As part of my revenue collecting, I have been recently enjoying illegal usages of postage stamps as revenues on documents during the Civil War and Spanish American War periods. I’m up to about 25 documents now, including a few multiples, some combinations of different postage denominations, some with a postage stamp and a revenue, and even one with a demonetized 1851 postage stamp.
They are more common than the reverse (revenues illegally used for postage on cover), but that actually makes them a bit more fun, since you can put together a nice variety without spending insane amounts (The 1898 battleships used as postage are the ones most frequently found, and tend to be $25-50 items; Civil War revenues used on cover are much more scarce and will go for hundreds of dollars… find one on an overseas cover and you’re well into thousands).
I knew I would be skipping CHICAGOPEX this year, so I contacted one of the high profile revenue dealers I normally see there and asked if he had any material in this category. He sent me some scans and when I saw this one, I said to myself “I don’t care how much it costs, I want it!” I’ll be paying on it for a few months, but it’s a one-of-a-kind item that I just HAD to have.
It is two promissory notes (one year and two year) on a single document, dated February 22, 1865, each for $450, with 15 (!) randomly placed #65: two pairs, a strip of 3, and a block of 8.
Not only was the use of postage stamps illegal, but this is doubly illegal in that the tax is underpaid by 5 cents. The correct tax, five cents per $100 or part thereof, should have been 25 cents per note, or 50 cents, but the illegal attempted payment, 45 cents was based on the cumulative total of $900. The two receipts on the back are not taxable because they were on the same sheet of paper as the notes.
(Actually, truth be known, it’s technically triply illegal, as EACH stamp was to have been individually cancelled with the party’s initials and the date, not once per group of stamps.)
I just love the piece to death. I wonder if there are any documents from the Civil War period that would have a larger number of postage stamps affixed. I would have never thought you could find this many.
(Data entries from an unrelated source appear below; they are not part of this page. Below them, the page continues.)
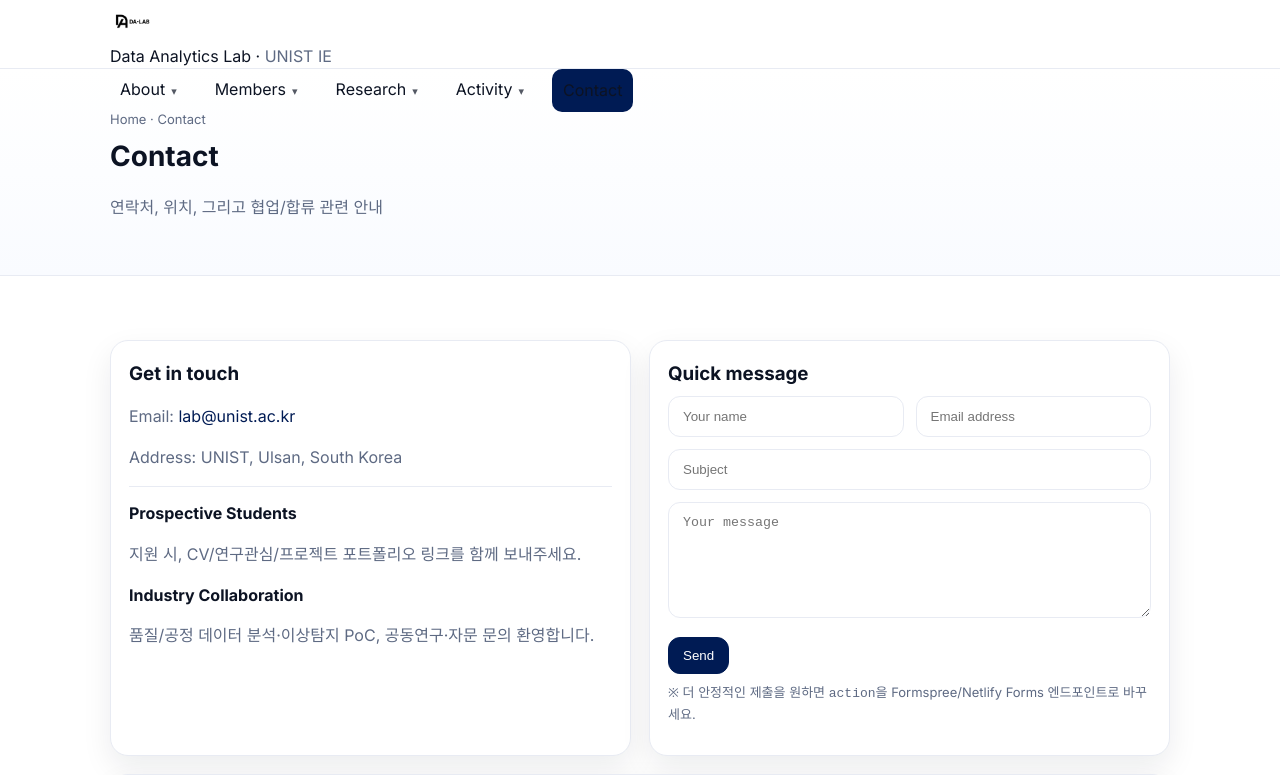
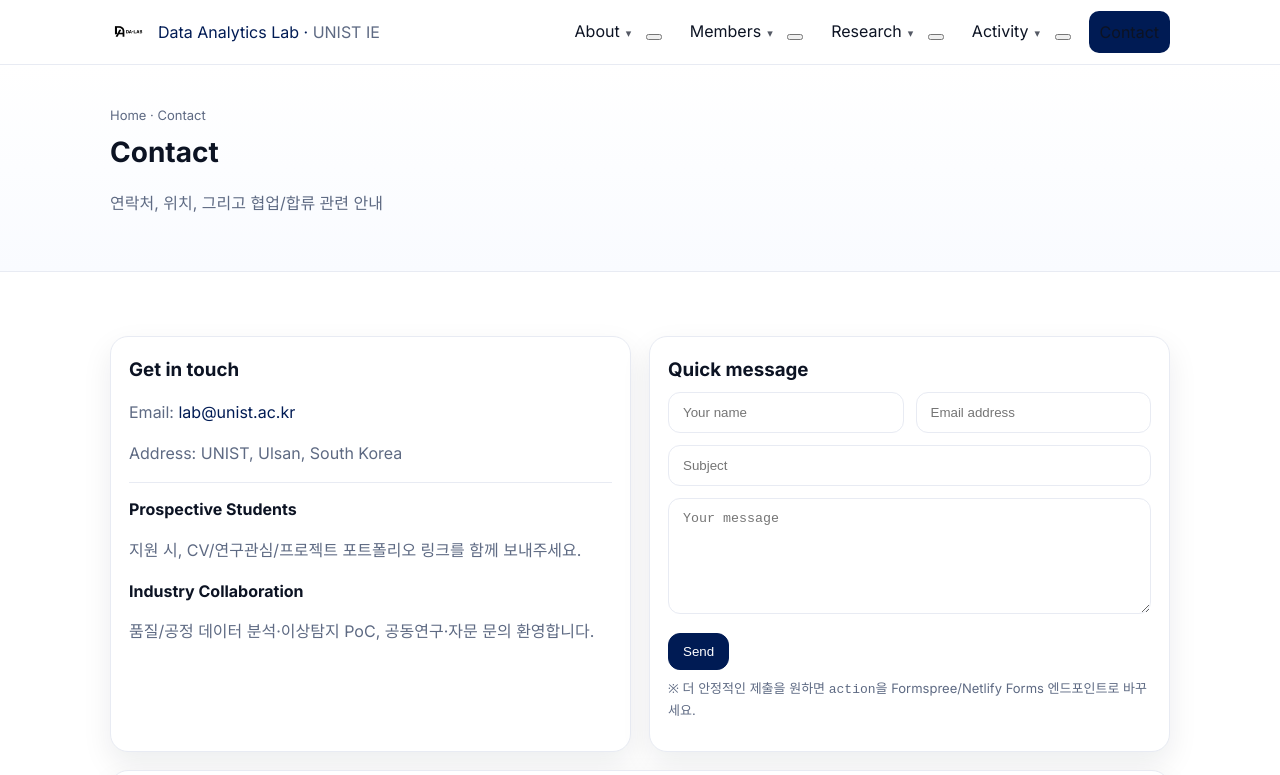
Before and after one commit to UNIST-DA/unist-da.github.io, a Jekyll site: the page built from contact/index.html, in a window 1280 px wide and 1333 px high. Shown: the top 775 px of the window. Built offline with Jekyll 4.4.1, drawn with Linux system fonts in a browser that asks for light colours.

Commit message:
Update style.css

```diff
--- a/assets/style.css
+++ b/assets/style.css
@@ -32,49 +32,29 @@
   backdrop-filter:saturate(180%) blur(10px);
   border-bottom:1px solid var(--line);
 }
-/* 헤더 높이와 로고 크기 동기화 */
-.nav{ height:64px; }                    /* 필요 시 60~68px 조절 */
-.brand{ gap:12px; align-items:center; white-space:nowrap; }
+.nav{display:flex;align-items:center;justify-content:space-between;height:64px}
+.brand{display:flex;gap:12px;align-items:center;white-space:nowrap}
+.brand-text{display:inline-block}
 
-/* 로고 PNG만 표시(박스 없음) + 크기 제한 */
+/* 로고 PNG만 사용 (박스 없음) */
 .brand-img{
-  height:44px !important;               /* 너무 크면 36px로, 작으면 44px로 */
-  max-height:44px;
+  height:36px;               /* 필요시 32~40px로 조정 */
   width:auto;
   display:block;
-  object-fit:contain;                    /* 비율 유지, 잘림 방지 */
+  object-fit:contain;
 }
 
-/* 작은 화면에서는 살짝 더 작게 */
-@media (max-width:860px){
-  .brand-img{ height:32px !important; }
-}
-
-/* 기존 박스 스타일은 제거(남아있어도 보이지 않게) */
-.brand-logo{ display:none !important; }
-
-/* 필요하면 높이 살짝 늘려 정렬 맞춤 */
-.nav{ height:68px; }  /* 기존 64px에서 +4px, 상황에 맞게 조절 */
-.brand{ gap:12px; align-items:center; }  /* 로고와 텍스트 간격/정렬 */
-
-/* ⬇️ 꼭 '>' 포함: 상단 1단 메뉴에만 적용 */
+/* 1단 메뉴 */
 .nav > ul{display:flex;gap:18px;list-style:none;margin:0;padding:0}
 .nav > ul > li{position:relative}
 .nav > ul > li > a{padding:8px 10px;border-radius:10px;color:var(--text);display:inline-block}
 .nav > ul > li > a.active,
 .nav > ul > li > a:hover{background:var(--primary-weak)}
-/* active 상태는 브랜드 컬러로 살짝 더 강조 */
-.nav > ul > li > a.active{
-  color:var(--primary);
-  box-shadow: inset 0 -2px 0 var(--primary);
-}
-.nav-cta{
-  padding:10px 14px;border:1px solid transparent;border-radius:12px;
-  background:var(--primary); color:#fff;
-}
+.nav > ul > li > a.active{color:var(--primary); box-shadow: inset 0 -2px 0 var(--primary)}
+.nav-cta{padding:10px 14px;border:1px solid transparent;border-radius:12px;background:var(--primary);color:#fff}
 .menu-btn{display:none}
 
-/* 모바일에서만 전체 메뉴 펼치기 */
+/* 모바일 네비 */
 @media (max-width:860px){
   .menu-btn{display:block;border:1px solid var(--line);background:#fff;border-radius:12px;padding:8px 10px}
   .nav > ul{display:none}
@@ -85,14 +65,45 @@
   }
 }
 
+/* ===== Nav Dropdown ===== */
+.has-dd > a::after{content:"▾"; font-size:11px; margin-left:6px; opacity:.7}
+
+.nav > ul > li > .dropdown{
+  position:absolute; top:100%; left:0; z-index:60;
+  min-width:220px; padding:8px 8px 10px;
+  background:#fff; border:1px solid var(--line);
+  border-radius:12px; box-shadow:var(--shadow-lg);
+  display:none;
+}
+.nav > ul > li > .dropdown::before{
+  content:""; position:absolute; top:-8px; left:0; right:0; height:8px; background:transparent;
+}
+.nav > ul > li > .dropdown > li{list-style:none}
+.nav > ul > li > .dropdown a{display:block; padding:10px 12px; border-radius:10px; color:var(--text); white-space:nowrap}
+.nav > ul > li > .dropdown a:hover{background:var(--primary-weak)}
+
+@media (hover:hover){
+  .nav > ul > li.has-dd:hover > .dropdown,
+  .nav > ul > li > .dropdown:hover{display:block}
+  .nav > ul > li.has-dd > .dropdown{transition:opacity .15s ease, visibility .15s ease; opacity:0; visibility:hidden}
+  .nav > ul > li.has-dd:hover > .dropdown{opacity:1; visibility:visible; display:block}
+}
+@media (max-width:860px){
+  .dd-toggle{display:inline-block; border:none; background:transparent; cursor:pointer; padding:6px; margin-left:4px; font-size:14px; line-height:1}
+  .dd-toggle::after{content:"▾"; opacity:.8}
+  .nav.open > ul .dropdown{position:static; display:none; margin-top:6px; padding:6px; background:var(--bg-soft); border-radius:10px}
+  .nav.open > ul .has-dd.open > .dropdown{display:block}
+}
+
 /* ===== Hero Carousel ===== */
 .hero{position:relative}
 .carousel{position:relative;overflow:hidden;border-bottom:1px solid var(--line)}
 .slides{display:flex;transition:transform .7s ease}
 .slide{min-width:100%;height:58vh;position:relative;background:#dfe7ff}
-.slide::after{content:"";position:absolute;inset:0;
-  /* 네이비 톤 오버레이 */
-  background:linear-gradient(0deg,rgba(0,27,84,.55),rgba(0,27,84,.35) 35%,rgba(0,27,84,0))}
+.slide::after{
+  content:""; position:absolute; inset:0;
+  background:linear-gradient(0deg,rgba(0,27,84,.55),rgba(0,27,84,.35) 35%,rgba(0,27,84,0));
+}
 .slide img{width:100%;height:100%;object-fit:cover}
 .hero-overlay{position:absolute;inset:0;display:flex;align-items:flex-end}
 .hero-copy{width:100%;max-width:var(--w);margin:0 auto;padding:24px 20px 40px;color:#fff}
@@ -101,8 +112,7 @@
 .hero-title{font-size:36px;line-height:1.2;margin:12px 0 8px}
 .hero-desc{opacity:.95;max-width:720px}
 .hero-ctrl{position:absolute;inset:auto 0 16px 0;display:flex;justify-content:center;gap:8px}
-.dot{width:8px;height:8px;border-radius:999px;background:rgba(255,255,255,.6);
-  border:1px solid rgba(255,255,255,.8);cursor:pointer}
+.dot{width:8px;height:8px;border-radius:999px;background:rgba(255,255,255,.6); border:1px solid rgba(255,255,255,.8);cursor:pointer}
 .dot.active{background:#fff}
 .nav-arrows{position:absolute;inset:0;display:flex;justify-content:space-between;align-items:center;padding:0 8px}
 .arrow{width:40px;height:40px;border-radius:999px;border:1px solid rgba(255,255,255,.6);
@@ -112,7 +122,6 @@
 section{padding:64px 0;border-bottom:1px solid var(--line)}
 section .head{display:flex;align-items:end;justify-content:space-between;gap:16px;margin-bottom:24px}
 .head h2{font-size:28px;margin:0}
-/* 섹션 타이틀 하단 라인(브랜드 컬러) */
 .head h2::after{content:"";display:block;width:44px;height:3px;background:var(--primary);border-radius:999px;margin-top:8px}
 
 .grid{display:grid;grid-template-columns:repeat(12,1fr);gap:18px}
@@ -125,11 +134,9 @@
   background:var(--primary-weak);color:var(--primary);border:1px solid #dfe3f5;font-weight:600;font-size:12px}
 .list{display:flex;flex-wrap:wrap;gap:8px}
 .list .chip{padding:8px 12px;border:1px solid var(--line);border-radius:12px;background:var(--bg-soft)}
-/* Extra (About page) */
 .prose p{margin:0 0 12px}
 .photo{border-radius:18px;overflow:hidden;border:1px solid var(--line);box-shadow:var(--shadow-lg)}
-.kicker{display:inline-flex;align-items:center;gap:8px;
-  font-weight:700;color:var(--primary);background:var(--primary-weak);
+.kicker{display:inline-flex;align-items:center;gap:8px;font-weight:700;color:var(--primary);background:var(--primary-weak);
   border:1px solid #dfe3f5;border-radius:999px;padding:6px 10px;font-size:12px}
 .title,.page-title{font-size:28px;margin:6px 0 0}
 .divider{width:120px;height:3px;background:var(--primary-weak);border-radius:3px;margin:12px 0 0}
@@ -168,65 +175,5 @@
 /* ===== Footer ===== */
 footer{padding:36px 0}
 
-/* ===== Nav Dropdown (개선된 버전) ===== */
-.has-dd > a::after{content:"▾"; font-size:11px; margin-left:6px; opacity:.7}
-
-/* 기본: 숨김 + 절대배치 (상단 li를 기준) */
-.nav > ul > li > .dropdown{
-  position:absolute; top:100%; left:0; z-index:60;
-  min-width:220px; padding:8px 8px 10px;
-  background:#fff; border:1px solid var(--line);
-  border-radius:12px; box-shadow:var(--shadow-lg);
-  display:none; /* 기본적으로 숨김 */
-}
-
-/* 메인 메뉴와 드롭다운 사이 hover 간격 메움 */
-.nav > ul > li > .dropdown::before{
-  content:"";
-  position:absolute;
-  top:-8px; left:0; right:0; height:8px;
-  background:transparent;
-}
-
-.nav > ul > li > .dropdown > li{list-style:none}
-.nav > ul > li > .dropdown a{
-  display:block; padding:10px 12px; border-radius:10px; color:var(--text); white-space:nowrap;
-}
-.nav > ul > li > .dropdown a:hover{background:var(--bg-soft)}
-
-/* 데스크탑: hover 시 해당 항목만 열기 */
-@media (hover:hover){
-  .nav > ul > li.has-dd:hover > .dropdown,
-  .nav > ul > li > .dropdown:hover{
-    display:block;
-  }
-  .nav > ul > li.has-dd > .dropdown{
-    transition:opacity 0.15s ease-in-out, visibility 0.15s ease-in-out;
-    opacity:0; visibility:hidden;
-  }
-  .nav > ul > li.has-dd:hover > .dropdown{
-    opacity:1; visibility:visible; display:block;
-  }
-}
-
-/* 모바일: 토글 버튼으로 열기 */
-.dd-toggle{display:none; border:none; background:transparent; cursor:pointer; padding:6px; margin-left:4px; font-size:14px; line-height:1}
-.dd-toggle::after{content:"▾"; opacity:.8}
-
-@media (max-width:860px){
-  .dd-toggle{display:inline-block}
-  .nav.open > ul .dropdown{
-    position:static; display:none; margin-top:6px; padding:6px;
-    background:var(--bg-soft); border-radius:10px;
-  }
-  .nav.open > ul .has-dd.open > .dropdown{display:block}
-}
-
-.brand-link{color:var(--text); text-decoration:none}
-.brand-link:hover{opacity:.9}
-
-/* ===== Accessibility (optional but recommended) ===== */
-:focus-visible{
-  outline:3px solid rgba(68,193,196,.6);
-  outline-offset:2px;
-}
+/* ===== Accessibility ===== */
+:focus-visible{outline:3px solid rgba(68,193,196,.6); outline-offset:2px}
```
(There is a link to a high-resolution image below the picture, in case anyone wants to read the text on the document.)